After some struggles in 2016 with DeShone Kizer and an inexperienced wide receiving corps, most expected Kelly to rip back control of the offense after Mike Denbrock called the plays and Mike Sanford coordinated the offense. But Kelly is going to let Long call the plays next season, adding some intrigue to a press release that usually is vanilla.

“Chip will be given the full responsibility to call plays in 2017,” Kelly said in the release. “His offense at Memphis displayed a unique blend of physicality, athleticism, versatility and explosiveness. Chip’s play-calling created mismatches all over the field and did it in a number of different ways. He likes to use players who can fill numerous roles in an array of formations, whether that be two and three tight ends or multiple running backs.

“Chip has experience coaching at almost every position on the offensive side of the ball. He’s worked for and learned from some of the most respected offensive minds in college football — Bobby Petrino, Mike Norvell and Jeff Brohm — to name a few.”

That Kelly is handing over play-calling to Long, who called plays last year for Mike Norvell at Memphis, is a surprise on the surface. But if you listen to Kelly over the past few seasons, he’s always downplayed that responsibility.
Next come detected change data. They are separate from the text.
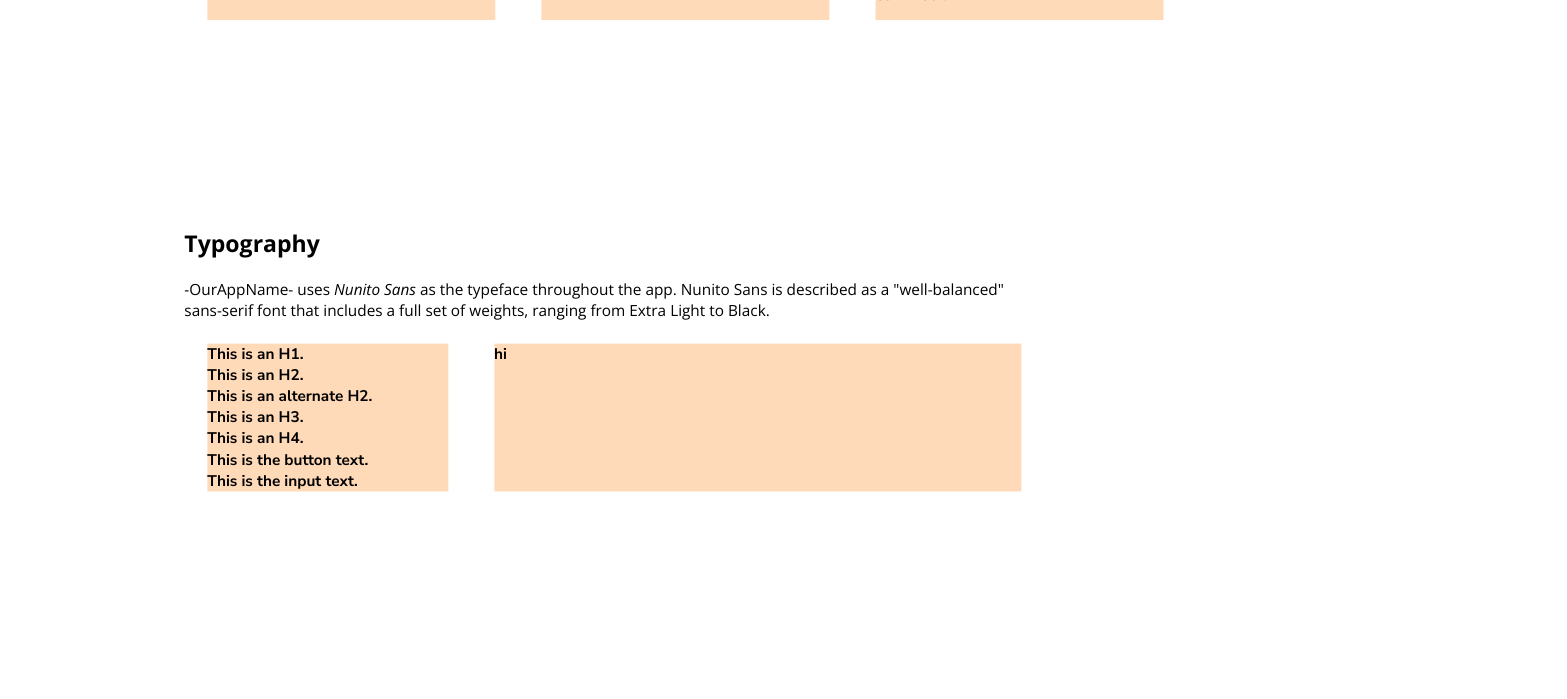
Repository: seohyun9672/Timearth-A6Styleguide
Page: page2.html
The author's editor kept a copy of each file at every save. The page is drawn from the files as they stood at one save, then again after the next save.
The browser window is 1280 px wide. The page is 1632 px wide, so the pictures cover 1632 px, including what lies to the right of the window. The pictures show the part of the page from y = 1602 to 2330 px (the page is 2330 px tall), at 96% of full size.

Above is the page before, as saved 2022-03-19 17:25:04.

After the next save:
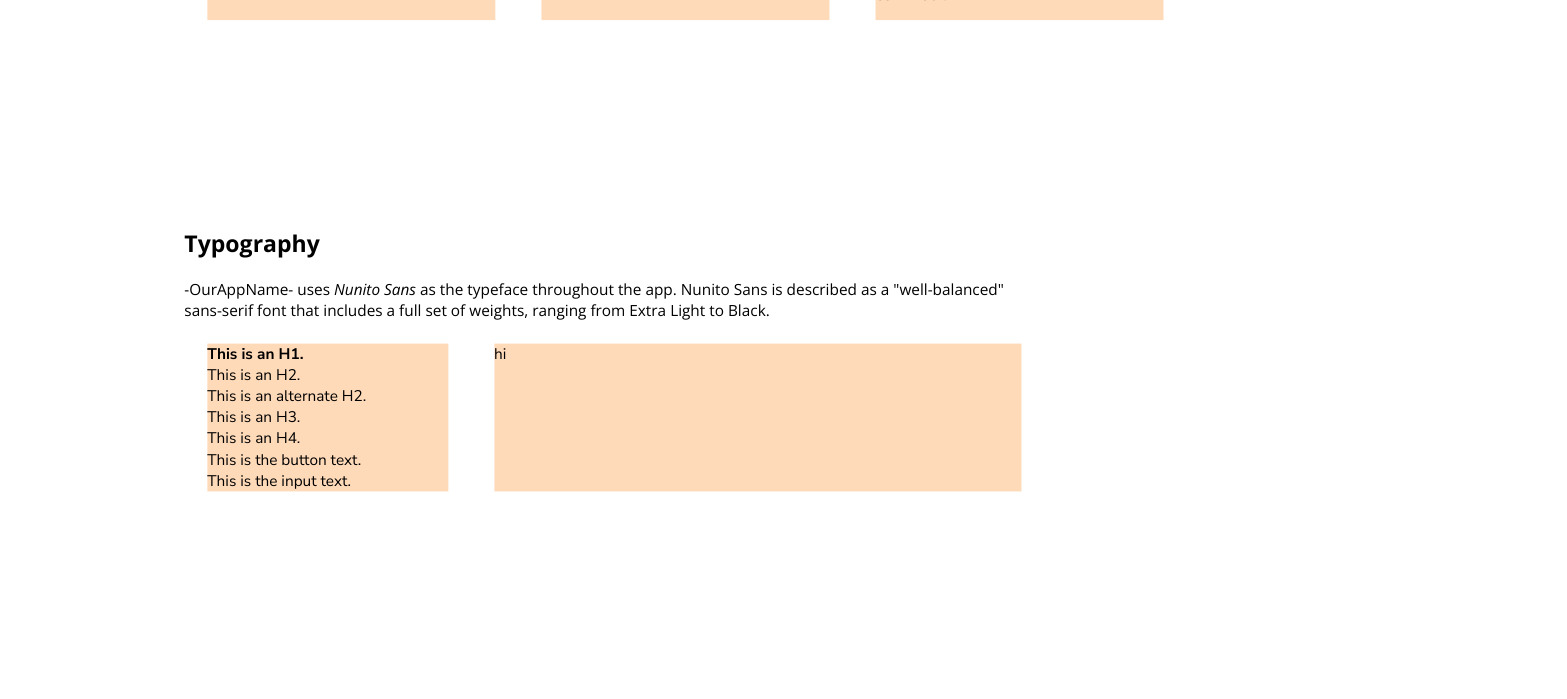
Saved 29 s later.
--- a/stylesheet.css
+++ b/stylesheet.css
@@ -105,7 +105,6 @@ li a:hover {
 }
 .nunito {
     font-family: 'nunito sans', Arial, Helvetica, sans-serif;
-    font-weight:bold;
 }
 .nh1 {
     font-weight: bold;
Most thought he was simply playing coy, though Kelly seems to value game plan and installation as something at least as important as calling the plays.

But after splitting the baby between Denbrock and Sanford these past two seasons (the three-man collaboration worked much better in 2015 than 2016–possibly explained by the personnel) perhaps Kelly sees a singular voice as a key to improving an Irish offense that’ll have to replace Kizer, but should welcome back the majority of offensive playmakers, as well as Alizé Jones. Giving that assignment to Long will also let Kelly dig in as a head coach, working with first-year starter Brandon Wimbush and staying connected to new defensive coordinator Mike Elko and his installation.
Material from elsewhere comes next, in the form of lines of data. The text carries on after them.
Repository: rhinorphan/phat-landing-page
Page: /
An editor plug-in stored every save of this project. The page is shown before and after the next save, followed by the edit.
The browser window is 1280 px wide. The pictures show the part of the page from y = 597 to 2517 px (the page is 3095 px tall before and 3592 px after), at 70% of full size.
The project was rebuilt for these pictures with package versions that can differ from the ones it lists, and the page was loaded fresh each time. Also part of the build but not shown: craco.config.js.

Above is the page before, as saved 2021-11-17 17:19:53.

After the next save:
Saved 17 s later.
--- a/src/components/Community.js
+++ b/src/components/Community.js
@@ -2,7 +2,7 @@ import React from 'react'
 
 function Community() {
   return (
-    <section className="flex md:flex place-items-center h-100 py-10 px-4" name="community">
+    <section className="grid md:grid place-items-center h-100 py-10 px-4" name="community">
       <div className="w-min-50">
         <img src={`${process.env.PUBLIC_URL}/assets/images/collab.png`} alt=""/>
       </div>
Long’s work on campus will likely take flight as soon as the recruiting dead period is over. Known for his tenacity on the trail, Notre Dame is in desperate need of getting back into living rooms, trying to get back some momentum as a few defections have spoiled the 2017 class, and a handful of spots are available in this upcoming signing class.

Long will also likely work with tight ends, a position he played as a D-II All-American and that he coached at Memphis last season. Scott Booker coached tight ends since 2012.

“It’s an honor and privilege to have the opportunity to serve as the offensive coordinator at the University of Notre Dame,” Long said in the statement. “The challenge to lead at a University with such high standards is incredibly motivating. I’m very grateful to Brian Kelly and Jack Swarbrick for extending this opportunity.

“It’s Notre Dame: the values, the culture, and the leadership. My wife, Kari, and I are excited to move to South Bend and to join the Notre Dame family.”